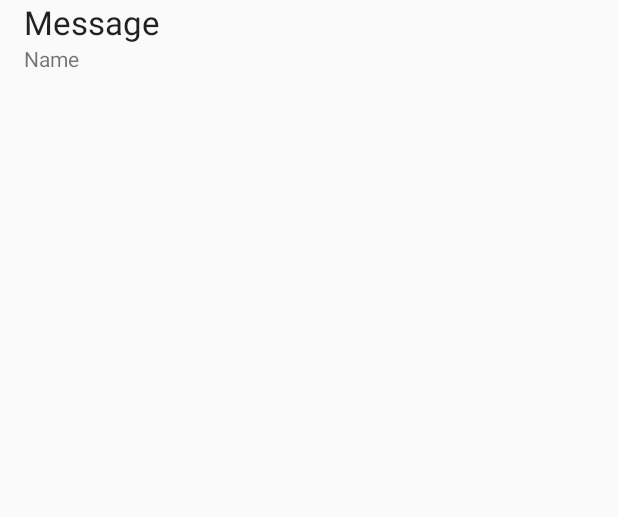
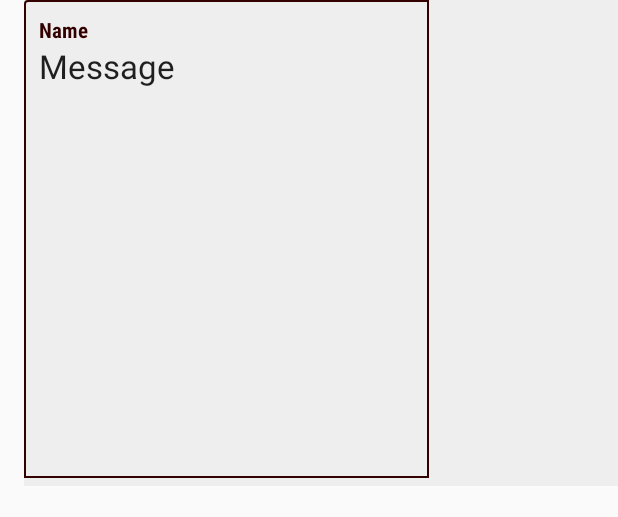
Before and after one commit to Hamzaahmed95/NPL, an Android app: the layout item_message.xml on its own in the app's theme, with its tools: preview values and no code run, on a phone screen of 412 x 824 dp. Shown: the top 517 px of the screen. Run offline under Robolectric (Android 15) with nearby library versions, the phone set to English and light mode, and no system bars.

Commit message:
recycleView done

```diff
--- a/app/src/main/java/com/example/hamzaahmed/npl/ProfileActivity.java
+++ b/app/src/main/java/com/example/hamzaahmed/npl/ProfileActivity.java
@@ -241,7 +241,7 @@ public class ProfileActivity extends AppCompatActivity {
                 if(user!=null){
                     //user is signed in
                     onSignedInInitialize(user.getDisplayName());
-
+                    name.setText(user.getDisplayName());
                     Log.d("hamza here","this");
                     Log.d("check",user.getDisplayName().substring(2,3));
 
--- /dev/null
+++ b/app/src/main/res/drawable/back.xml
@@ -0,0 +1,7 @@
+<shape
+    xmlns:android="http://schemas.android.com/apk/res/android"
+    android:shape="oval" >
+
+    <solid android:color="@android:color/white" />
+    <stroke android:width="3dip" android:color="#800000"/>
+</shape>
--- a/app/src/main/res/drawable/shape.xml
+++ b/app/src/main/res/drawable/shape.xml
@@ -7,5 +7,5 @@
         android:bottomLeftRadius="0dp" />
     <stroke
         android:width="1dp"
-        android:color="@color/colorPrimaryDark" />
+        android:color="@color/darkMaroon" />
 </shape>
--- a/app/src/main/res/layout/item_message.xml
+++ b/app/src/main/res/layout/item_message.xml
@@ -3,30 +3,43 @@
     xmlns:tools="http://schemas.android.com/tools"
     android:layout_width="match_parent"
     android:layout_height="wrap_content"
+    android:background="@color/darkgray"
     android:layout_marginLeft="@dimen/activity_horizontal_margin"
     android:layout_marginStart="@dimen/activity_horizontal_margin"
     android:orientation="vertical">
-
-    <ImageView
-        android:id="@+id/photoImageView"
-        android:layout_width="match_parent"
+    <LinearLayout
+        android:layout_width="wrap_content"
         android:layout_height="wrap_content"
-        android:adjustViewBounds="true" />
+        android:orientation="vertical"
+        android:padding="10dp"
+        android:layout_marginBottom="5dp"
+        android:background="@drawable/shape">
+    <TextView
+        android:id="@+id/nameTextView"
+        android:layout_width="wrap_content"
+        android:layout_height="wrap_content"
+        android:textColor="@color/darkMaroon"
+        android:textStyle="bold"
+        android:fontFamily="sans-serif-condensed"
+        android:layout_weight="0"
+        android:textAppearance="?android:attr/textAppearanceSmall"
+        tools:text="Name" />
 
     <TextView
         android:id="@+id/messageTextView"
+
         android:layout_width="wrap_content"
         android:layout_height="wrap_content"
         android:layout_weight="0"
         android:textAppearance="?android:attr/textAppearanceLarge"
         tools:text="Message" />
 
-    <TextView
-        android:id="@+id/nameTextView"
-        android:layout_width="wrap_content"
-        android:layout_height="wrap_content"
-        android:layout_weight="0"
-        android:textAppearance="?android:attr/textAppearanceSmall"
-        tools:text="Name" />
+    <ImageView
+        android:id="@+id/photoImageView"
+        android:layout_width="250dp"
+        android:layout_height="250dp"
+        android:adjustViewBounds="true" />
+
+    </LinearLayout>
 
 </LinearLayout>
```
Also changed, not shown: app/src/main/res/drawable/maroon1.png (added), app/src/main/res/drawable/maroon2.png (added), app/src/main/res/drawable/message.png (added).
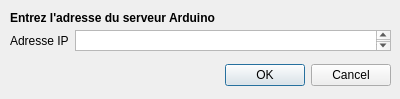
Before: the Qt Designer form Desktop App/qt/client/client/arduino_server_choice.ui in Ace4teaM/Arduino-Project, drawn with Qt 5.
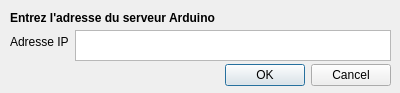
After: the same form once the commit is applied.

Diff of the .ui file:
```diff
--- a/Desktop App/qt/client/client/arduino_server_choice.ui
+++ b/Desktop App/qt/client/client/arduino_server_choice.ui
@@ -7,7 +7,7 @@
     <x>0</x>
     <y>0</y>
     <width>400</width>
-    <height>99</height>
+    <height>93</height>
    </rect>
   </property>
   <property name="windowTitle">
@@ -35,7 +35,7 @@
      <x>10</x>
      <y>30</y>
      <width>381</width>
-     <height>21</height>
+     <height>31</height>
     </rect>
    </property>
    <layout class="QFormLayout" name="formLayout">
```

What you should do
Once the pictures are set aside, give the rest of the material again unchanged.

Answer to the exercise
Before and after one commit to Hamzaahmed95/NPL, an Android app: the layout item_message.xml on its own in the app's theme, with its tools: preview values and no code run, on a phone screen of 412 x 824 dp. Shown: the top 517 px of the screen. Run offline under Robolectric (Android 15) with nearby library versions, the phone set to English and light mode, and no system bars.

Commit message:
recycleView done

```diff
--- a/app/src/main/java/com/example/hamzaahmed/npl/ProfileActivity.java
+++ b/app/src/main/java/com/example/hamzaahmed/npl/ProfileActivity.java
@@ -241,7 +241,7 @@ public class ProfileActivity extends AppCompatActivity {
                 if(user!=null){
                     //user is signed in
                     onSignedInInitialize(user.getDisplayName());
-
+                    name.setText(user.getDisplayName());
                     Log.d("hamza here","this");
                     Log.d("check",user.getDisplayName().substring(2,3));
 
--- /dev/null
+++ b/app/src/main/res/drawable/back.xml
@@ -0,0 +1,7 @@
+<shape
+    xmlns:android="http://schemas.android.com/apk/res/android"
+    android:shape="oval" >
+
+    <solid android:color="@android:color/white" />
+    <stroke android:width="3dip" android:color="#800000"/>
+</shape>
--- a/app/src/main/res/drawable/shape.xml
+++ b/app/src/main/res/drawable/shape.xml
@@ -7,5 +7,5 @@
         android:bottomLeftRadius="0dp" />
     <stroke
         android:width="1dp"
-        android:color="@color/colorPrimaryDark" />
+        android:color="@color/darkMaroon" />
 </shape>
--- a/app/src/main/res/layout/item_message.xml
+++ b/app/src/main/res/layout/item_message.xml
@@ -3,30 +3,43 @@
     xmlns:tools="http://schemas.android.com/tools"
     android:layout_width="match_parent"
     android:layout_height="wrap_content"
+    android:background="@color/darkgray"
     android:layout_marginLeft="@dimen/activity_horizontal_margin"
     android:layout_marginStart="@dimen/activity_horizontal_margin"
     android:orientation="vertical">
-
-    <ImageView
-        android:id="@+id/photoImageView"
-        android:layout_width="match_parent"
+    <LinearLayout
+        android:layout_width="wrap_content"
         android:layout_height="wrap_content"
-        android:adjustViewBounds="true" />
+        android:orientation="vertical"
+        android:padding="10dp"
+        android:layout_marginBottom="5dp"
+        android:background="@drawable/shape">
+    <TextView
+        android:id="@+id/nameTextView"
+        android:layout_width="wrap_content"
+        android:layout_height="wrap_content"
+        android:textColor="@color/darkMaroon"
+        android:textStyle="bold"
+        android:fontFamily="sans-serif-condensed"
+        android:layout_weight="0"
+        android:textAppearance="?android:attr/textAppearanceSmall"
+        tools:text="Name" />
 
     <TextView
         android:id="@+id/messageTextView"
+
         android:layout_width="wrap_content"
         android:layout_height="wrap_content"
         android:layout_weight="0"
         android:textAppearance="?android:attr/textAppearanceLarge"
         tools:text="Message" />
 
-    <TextView
-        android:id="@+id/nameTextView"
-        android:layout_width="wrap_content"
-        android:layout_height="wrap_content"
-        android:layout_weight="0"
-        android:textAppearance="?android:attr/textAppearanceSmall"
-        tools:text="Name" />
+    <ImageView
+        android:id="@+id/photoImageView"
+        android:layout_width="250dp"
+        android:layout_height="250dp"
+        android:adjustViewBounds="true" />
+
+    </LinearLayout>
 
 </LinearLayout>
```
Also changed, not shown: app/src/main/res/drawable/maroon1.png (added), app/src/main/res/drawable/maroon2.png (added), app/src/main/res/drawable/message.png (added).
Before: the Qt Designer form Desktop App/qt/client/client/arduino_server_choice.ui in Ace4teaM/Arduino-Project, drawn with Qt 5.
After: the same form once the commit is applied.

Diff of the .ui file:
```diff
--- a/Desktop App/qt/client/client/arduino_server_choice.ui
+++ b/Desktop App/qt/client/client/arduino_server_choice.ui
@@ -7,7 +7,7 @@
     <x>0</x>
     <y>0</y>
     <width>400</width>
-    <height>99</height>
+    <height>93</height>
    </rect>
   </property>
   <property name="windowTitle">
@@ -35,7 +35,7 @@
      <x>10</x>
      <y>30</y>
      <width>381</width>
-     <height>21</height>
+     <height>31</height>
     </rect>
    </property>
    <layout class="QFormLayout" name="formLayout">
```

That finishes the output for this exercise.